[Start of section]

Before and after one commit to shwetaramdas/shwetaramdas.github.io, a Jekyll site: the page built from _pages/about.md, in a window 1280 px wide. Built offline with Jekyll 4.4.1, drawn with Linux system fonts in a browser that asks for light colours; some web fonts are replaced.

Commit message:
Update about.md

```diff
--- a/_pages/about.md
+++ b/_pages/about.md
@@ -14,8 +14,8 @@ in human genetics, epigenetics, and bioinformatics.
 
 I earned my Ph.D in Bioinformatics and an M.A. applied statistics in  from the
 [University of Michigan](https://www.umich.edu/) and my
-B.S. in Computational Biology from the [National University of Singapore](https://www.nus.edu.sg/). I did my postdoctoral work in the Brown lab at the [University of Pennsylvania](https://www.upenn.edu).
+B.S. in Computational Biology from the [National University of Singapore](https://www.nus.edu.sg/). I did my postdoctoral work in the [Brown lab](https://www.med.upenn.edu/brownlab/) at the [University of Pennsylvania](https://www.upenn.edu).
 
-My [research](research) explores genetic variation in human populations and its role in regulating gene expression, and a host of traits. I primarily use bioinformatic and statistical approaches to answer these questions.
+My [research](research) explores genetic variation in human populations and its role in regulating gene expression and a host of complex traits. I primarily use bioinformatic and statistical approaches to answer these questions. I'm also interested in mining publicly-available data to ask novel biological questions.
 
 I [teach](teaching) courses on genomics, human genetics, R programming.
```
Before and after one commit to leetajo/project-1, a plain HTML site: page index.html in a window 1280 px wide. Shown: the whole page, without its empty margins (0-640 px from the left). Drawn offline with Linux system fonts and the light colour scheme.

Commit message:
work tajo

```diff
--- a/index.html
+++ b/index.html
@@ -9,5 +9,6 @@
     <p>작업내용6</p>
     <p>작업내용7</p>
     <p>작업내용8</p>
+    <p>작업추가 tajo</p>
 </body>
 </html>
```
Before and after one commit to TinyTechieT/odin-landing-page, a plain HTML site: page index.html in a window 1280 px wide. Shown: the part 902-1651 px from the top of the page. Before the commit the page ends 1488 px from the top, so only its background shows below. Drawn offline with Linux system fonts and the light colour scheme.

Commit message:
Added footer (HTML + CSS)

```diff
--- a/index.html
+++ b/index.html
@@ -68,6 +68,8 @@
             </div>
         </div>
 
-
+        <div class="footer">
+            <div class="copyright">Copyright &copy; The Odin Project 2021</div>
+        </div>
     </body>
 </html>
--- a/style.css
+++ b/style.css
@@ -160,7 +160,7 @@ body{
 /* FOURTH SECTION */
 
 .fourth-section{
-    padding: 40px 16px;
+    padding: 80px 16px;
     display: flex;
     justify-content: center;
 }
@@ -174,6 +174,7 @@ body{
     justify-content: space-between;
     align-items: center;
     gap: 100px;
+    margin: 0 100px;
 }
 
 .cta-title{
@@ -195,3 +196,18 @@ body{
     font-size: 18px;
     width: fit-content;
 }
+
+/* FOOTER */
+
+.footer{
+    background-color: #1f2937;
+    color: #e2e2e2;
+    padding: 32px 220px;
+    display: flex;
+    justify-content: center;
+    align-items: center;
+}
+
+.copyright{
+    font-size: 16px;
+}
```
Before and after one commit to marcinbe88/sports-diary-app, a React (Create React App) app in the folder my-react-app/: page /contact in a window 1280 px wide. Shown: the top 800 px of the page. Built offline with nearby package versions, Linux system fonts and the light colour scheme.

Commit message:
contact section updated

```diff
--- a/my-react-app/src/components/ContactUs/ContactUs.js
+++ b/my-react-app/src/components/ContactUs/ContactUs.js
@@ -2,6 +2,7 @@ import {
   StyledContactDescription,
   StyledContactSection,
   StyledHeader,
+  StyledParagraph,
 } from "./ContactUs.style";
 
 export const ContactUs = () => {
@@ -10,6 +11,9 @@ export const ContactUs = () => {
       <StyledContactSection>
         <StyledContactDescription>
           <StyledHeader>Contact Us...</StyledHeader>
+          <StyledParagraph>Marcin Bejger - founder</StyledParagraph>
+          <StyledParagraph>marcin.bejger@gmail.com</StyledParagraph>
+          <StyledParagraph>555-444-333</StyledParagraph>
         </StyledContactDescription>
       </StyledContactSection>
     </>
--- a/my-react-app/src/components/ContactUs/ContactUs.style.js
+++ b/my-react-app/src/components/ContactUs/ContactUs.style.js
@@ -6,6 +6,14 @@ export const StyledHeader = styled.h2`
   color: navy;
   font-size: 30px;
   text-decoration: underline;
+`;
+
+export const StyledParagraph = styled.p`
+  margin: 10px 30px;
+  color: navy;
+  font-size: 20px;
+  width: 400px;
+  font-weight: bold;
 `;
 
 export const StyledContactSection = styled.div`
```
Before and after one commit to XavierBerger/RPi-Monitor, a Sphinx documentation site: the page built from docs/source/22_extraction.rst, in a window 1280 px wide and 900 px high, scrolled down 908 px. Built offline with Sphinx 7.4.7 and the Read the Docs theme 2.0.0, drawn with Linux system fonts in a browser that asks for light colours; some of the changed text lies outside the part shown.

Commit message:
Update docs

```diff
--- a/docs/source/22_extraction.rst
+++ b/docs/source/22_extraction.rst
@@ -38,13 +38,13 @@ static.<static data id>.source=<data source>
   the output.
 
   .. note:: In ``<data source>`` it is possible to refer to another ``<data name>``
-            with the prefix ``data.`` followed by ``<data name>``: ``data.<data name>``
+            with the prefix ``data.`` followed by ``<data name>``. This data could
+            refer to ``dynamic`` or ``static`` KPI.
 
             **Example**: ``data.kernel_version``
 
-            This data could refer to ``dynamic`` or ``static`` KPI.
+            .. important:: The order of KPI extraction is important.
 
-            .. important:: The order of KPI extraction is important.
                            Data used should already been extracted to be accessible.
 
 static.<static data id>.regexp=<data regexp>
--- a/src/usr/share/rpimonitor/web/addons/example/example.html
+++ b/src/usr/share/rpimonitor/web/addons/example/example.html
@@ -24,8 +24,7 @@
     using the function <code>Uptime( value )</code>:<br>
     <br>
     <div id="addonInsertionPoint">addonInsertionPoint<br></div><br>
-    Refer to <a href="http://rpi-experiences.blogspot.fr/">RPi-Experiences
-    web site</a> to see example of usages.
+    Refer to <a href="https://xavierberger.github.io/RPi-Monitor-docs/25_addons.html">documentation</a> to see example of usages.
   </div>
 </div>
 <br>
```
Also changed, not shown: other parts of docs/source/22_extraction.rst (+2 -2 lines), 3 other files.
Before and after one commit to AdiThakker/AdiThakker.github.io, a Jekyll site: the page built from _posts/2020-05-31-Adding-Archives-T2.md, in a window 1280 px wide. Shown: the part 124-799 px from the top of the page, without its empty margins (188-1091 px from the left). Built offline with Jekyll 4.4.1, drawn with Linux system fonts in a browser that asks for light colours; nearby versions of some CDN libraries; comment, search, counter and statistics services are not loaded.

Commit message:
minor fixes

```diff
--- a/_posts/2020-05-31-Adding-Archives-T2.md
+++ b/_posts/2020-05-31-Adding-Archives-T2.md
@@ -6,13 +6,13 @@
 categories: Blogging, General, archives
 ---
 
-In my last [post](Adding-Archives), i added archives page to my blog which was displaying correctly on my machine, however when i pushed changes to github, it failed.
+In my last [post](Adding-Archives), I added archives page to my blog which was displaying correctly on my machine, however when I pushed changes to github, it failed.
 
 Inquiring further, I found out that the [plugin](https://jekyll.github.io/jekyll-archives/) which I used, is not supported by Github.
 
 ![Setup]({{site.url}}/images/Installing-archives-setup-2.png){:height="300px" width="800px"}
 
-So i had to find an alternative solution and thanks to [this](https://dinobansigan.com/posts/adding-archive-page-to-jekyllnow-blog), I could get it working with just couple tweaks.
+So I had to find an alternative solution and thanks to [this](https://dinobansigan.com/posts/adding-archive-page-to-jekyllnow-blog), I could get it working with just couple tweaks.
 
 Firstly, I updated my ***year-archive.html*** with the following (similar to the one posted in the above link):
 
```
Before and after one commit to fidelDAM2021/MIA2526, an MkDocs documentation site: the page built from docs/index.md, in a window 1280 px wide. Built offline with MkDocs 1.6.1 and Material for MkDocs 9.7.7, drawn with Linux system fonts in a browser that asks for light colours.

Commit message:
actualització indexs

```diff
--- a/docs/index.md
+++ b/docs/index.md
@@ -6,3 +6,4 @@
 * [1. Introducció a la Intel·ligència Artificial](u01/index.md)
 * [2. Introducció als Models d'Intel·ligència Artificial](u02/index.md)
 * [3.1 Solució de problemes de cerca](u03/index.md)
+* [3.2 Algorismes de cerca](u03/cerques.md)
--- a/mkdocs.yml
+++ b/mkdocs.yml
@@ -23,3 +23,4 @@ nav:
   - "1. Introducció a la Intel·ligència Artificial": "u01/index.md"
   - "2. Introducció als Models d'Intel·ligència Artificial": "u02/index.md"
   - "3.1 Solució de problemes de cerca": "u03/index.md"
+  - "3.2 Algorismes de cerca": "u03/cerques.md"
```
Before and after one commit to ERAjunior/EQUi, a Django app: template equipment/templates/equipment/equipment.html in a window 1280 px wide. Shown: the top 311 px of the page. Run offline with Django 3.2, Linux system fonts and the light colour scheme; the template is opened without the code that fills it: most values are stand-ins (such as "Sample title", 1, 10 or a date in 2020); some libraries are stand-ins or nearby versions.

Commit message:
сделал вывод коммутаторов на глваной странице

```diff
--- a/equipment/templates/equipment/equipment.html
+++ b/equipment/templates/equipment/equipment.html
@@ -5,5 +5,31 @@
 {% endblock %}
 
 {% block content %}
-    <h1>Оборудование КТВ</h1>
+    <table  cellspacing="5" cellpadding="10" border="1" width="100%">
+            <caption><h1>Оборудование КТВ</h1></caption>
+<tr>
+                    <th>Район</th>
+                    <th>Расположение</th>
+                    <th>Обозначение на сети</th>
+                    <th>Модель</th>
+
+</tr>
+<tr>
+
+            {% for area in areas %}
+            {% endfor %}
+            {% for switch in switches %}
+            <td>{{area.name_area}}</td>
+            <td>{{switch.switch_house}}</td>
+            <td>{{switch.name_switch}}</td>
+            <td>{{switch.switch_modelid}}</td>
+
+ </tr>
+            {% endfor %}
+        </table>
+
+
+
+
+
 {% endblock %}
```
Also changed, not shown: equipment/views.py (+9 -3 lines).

[End of section]

> **TASK INSTRUCTIONS**
From the data, pick out every line that includes "content".

> **YOUR SOLUTION**
     justify-content: center;
     justify-content: space-between;
     width: fit-content;
+    justify-content: center;
 {% block content %}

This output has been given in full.